It's also a Lisp that isn't Common Lisp or Scheme. This frees it from a lot of historical decisions, which makes the language much more focused on being a modern functional language. It keeps all the benefits of Lisp, but also brings in immutability and leverages that for its concurrency models. (Because you don't always want the same kind of concurrency.)
In short, Clojure should expand your mind just as much as any other Lisp, and then some, all without the archaic names and relatively poor suitability for modern work. You don't need a well-stocked asdf to have a basic, portable environment set up. Since Clojure is, at the moment, just one canonical implementation, you don't even have to worry that hard about portability, unless you want to write for ClojureScript. (But for learning Clojure itself, you probably don't.)

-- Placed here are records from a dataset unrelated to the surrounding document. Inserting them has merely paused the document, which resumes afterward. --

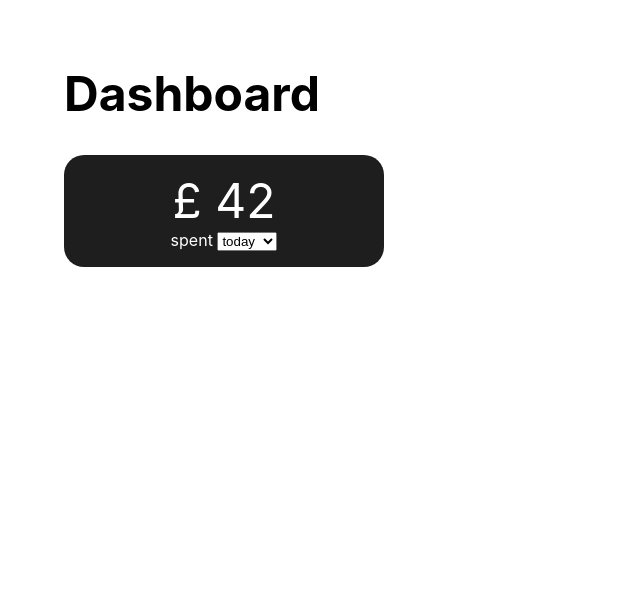
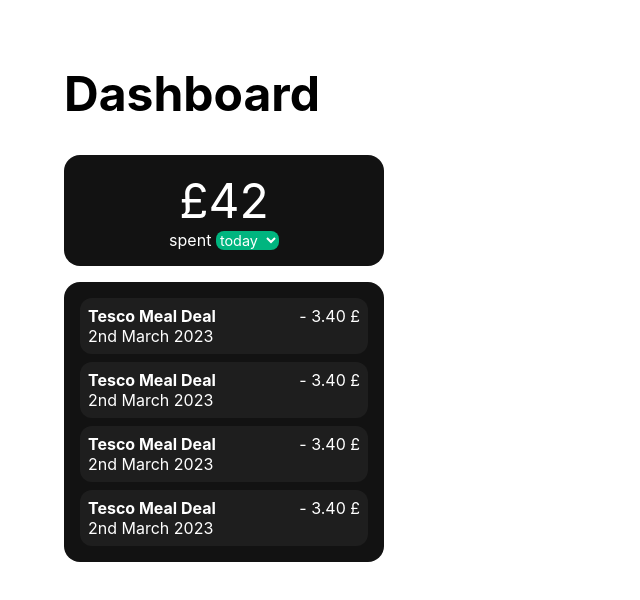
Before and after one commit to muhsin7/spending-tracker, a React (Create React App) app in the folder client/: page / in a window 1280 px wide. Shown: the top 600 px of the page, without its empty margins (0-640 px from the left). Built offline with nearby package versions, Linux system fonts and the light colour scheme.

Commit message:
Create transaction list component and improve amount component in dashboard

```diff
--- /dev/null
+++ b/client/src/pages/dashboard/AmountSpent.js
@@ -0,0 +1,33 @@
+import { useState } from "react";
+
+export default function AmountSpent() {
+
+    const durations = ["day", "week", "month", "year"];
+
+    const [dropdownDuration, setDropdownDuration] = useState(durations[0]);
+
+    const durationElements = [];
+
+
+    durations.forEach(length => {
+        durationElements.push(<option value={length}>{length==="day" ? "today" : length}</option>)
+    });
+
+    function setOption(event) {
+        setDropdownDuration(event.target.value);
+    }
+
+    return (
+        <div className="dashboard-money dashboard-container">
+                <div className="dashboard-amount">£42</div>
+                <div className="dashboard-amount-description">
+                    <form>
+                        <label for="duration">spent { dropdownDuration === "day" ? "" : "this" } </label>
+                        <select onChange={setOption} id="amount-duraton" name="duration" className="duration-selector">
+                            { durationElements }
+                        </select>
+                    </form>
+                </div>
+            </div>
+    )
+}
--- a/client/src/pages/dashboard/Dashboard.js
+++ b/client/src/pages/dashboard/Dashboard.js
@@ -1,36 +1,16 @@
 import { useState } from "react";
+import AmountSpent from "./AmountSpent";
+import TransactionsPreview from "./TransactionsPreview";
 
 export default function Dashboard() {
 
-    const durations = ["day", "week", "month", "year"];
 
-    const [dropdownDuration, setDropdownDuration] = useState(durations[0]);
-
-    const durationElements = [];
-
-
-    durations.forEach(length => {
-        durationElements.push(<option value={length}>{length==="day" ? "today" : length}</option>)
-    });
-
-    function setOption(event) {
-        setDropdownDuration(event.target.value);
-    }
 
     return (
         <div className="dashboard">
             <h1>Dashboard</h1>
-            <div className="dashboard-money">
-                <div className="dashboard-amount">£ 42</div>
-                <div className="dashboard-amount-description">
-                    <form>
-                        <label for="duration">spent { dropdownDuration === "day" ? "" : "this" } </label>
-                        <select onChange={setOption} id="amount-duraton" name="duration">
-                            { durationElements }
-                        </select>
-                    </form>
-                </div>
-            </div>
+            <AmountSpent />
+            <TransactionsPreview />
         </div>
     )
 }
--- /dev/null
+++ b/client/src/pages/dashboard/TransactionCard.js
@@ -0,0 +1,11 @@
+export default function TransactionCard() {
+    return (
+        <div className="transaction-card">
+            <div className="transaction-info">
+                <div class="transaction-title">Tesco Meal Deal</div>
+                <subtitle>2nd March 2023</subtitle>
+            </div>
+            <div className="transaction-amount">- 3.40 £</div>
+        </div>
+    )
+}
--- /dev/null
+++ b/client/src/pages/dashboard/TransactionsPreview.js
@@ -0,0 +1,13 @@
+import TransactionCard from "./TransactionCard";
+
+export default function TransactionsPreview() {
+
+    return (
+        <div className="dashboard-transactions dashboard-container">
+            <TransactionCard />
+            <TransactionCard />
+            <TransactionCard />
+            <TransactionCard />
+        </div>
+    )
+}
--- a/client/src/styles/dashboard.css
+++ b/client/src/styles/dashboard.css
@@ -4,17 +4,30 @@
 }
 
 .dashboard-money {
-    background-color: #1e1e1e;
+    width: 25%;
+    margin-bottom: 1em;
+}
+
+.dashboard-container {
+    background-color: #121212;
     color: white;
-    width: 25%;
     display: flex;
     justify-content: center;
     flex-direction: column;
     align-items: center;
     padding: 1rem;
-    border-radius: 20px;
+    border-radius: 16px;
 }
 
 .dashboard-amount {
     font-size: 3em;
 }
+
+.duration-selector {
+    background-color: #00B57F;
+    border: none;
+    color: white;
+    font: inherit;
+    font-size: 90%;
+    border-radius: 8px;
+}
--- a/client/src/styles/styles.css
+++ b/client/src/styles/styles.css
@@ -1 +1,2 @@
 @import url("dashboard.css");
+@import url("transactions.css");
--- /dev/null
+++ b/client/src/styles/transactions.css
@@ -0,0 +1,27 @@
+.dashboard-transactions {
+    width: 25%;
+}
+
+.transaction-card {
+    background-color: #1e1e1e;
+    margin-bottom: 0.5em;
+    padding: 0.5em;
+    border-radius: 12px;
+    display: flex;
+    width: 100%;
+    justify-content: space-between;
+}
+
+.transaction-card:last-child {
+    margin-bottom: 0;
+}
+
+.transaction-info {
+    display: flex;
+    flex-direction: column;
+}
+
+.transaction-title {
+    font-size: 1em;
+    font-weight: bolder;
+}
```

CI debated putting this one on the list, but I think it's still vital simply for the fact that it offers raw, unfettered pointers. Once you grasp pointers vs. values, you have the foundation to understand pointers in any other language. Though they won't be called pointers, since those got a bad rap for being "hard" because C crashes when you make a mistake. Which you do a lot, when you're learning.
C style syntax also forms the basis of several other languages, and it's still a sort of lingua franca, though that role has been moving to Java. (Which tells you something: Java is the least mind-bending language around, if it's believed to be easiest to understand for the most people.)
Beyond the GateThere are probably other interesting languages to learn, but I would have a hard time calling any of them out as vital. Clojure and Ruby pack a lot of attention to design in their languages, and that shows through in everyday programming. At the same time, though, I feel like there's something deep that I'm missing about the Forth family.
Therefore, I don't think this post can be the definitive list for all time; it's incomplete because I haven't learned every language, and it's not a static list because languages and the practice of programming itself will change over time. But for now, today, this is my list.
Go forth and program.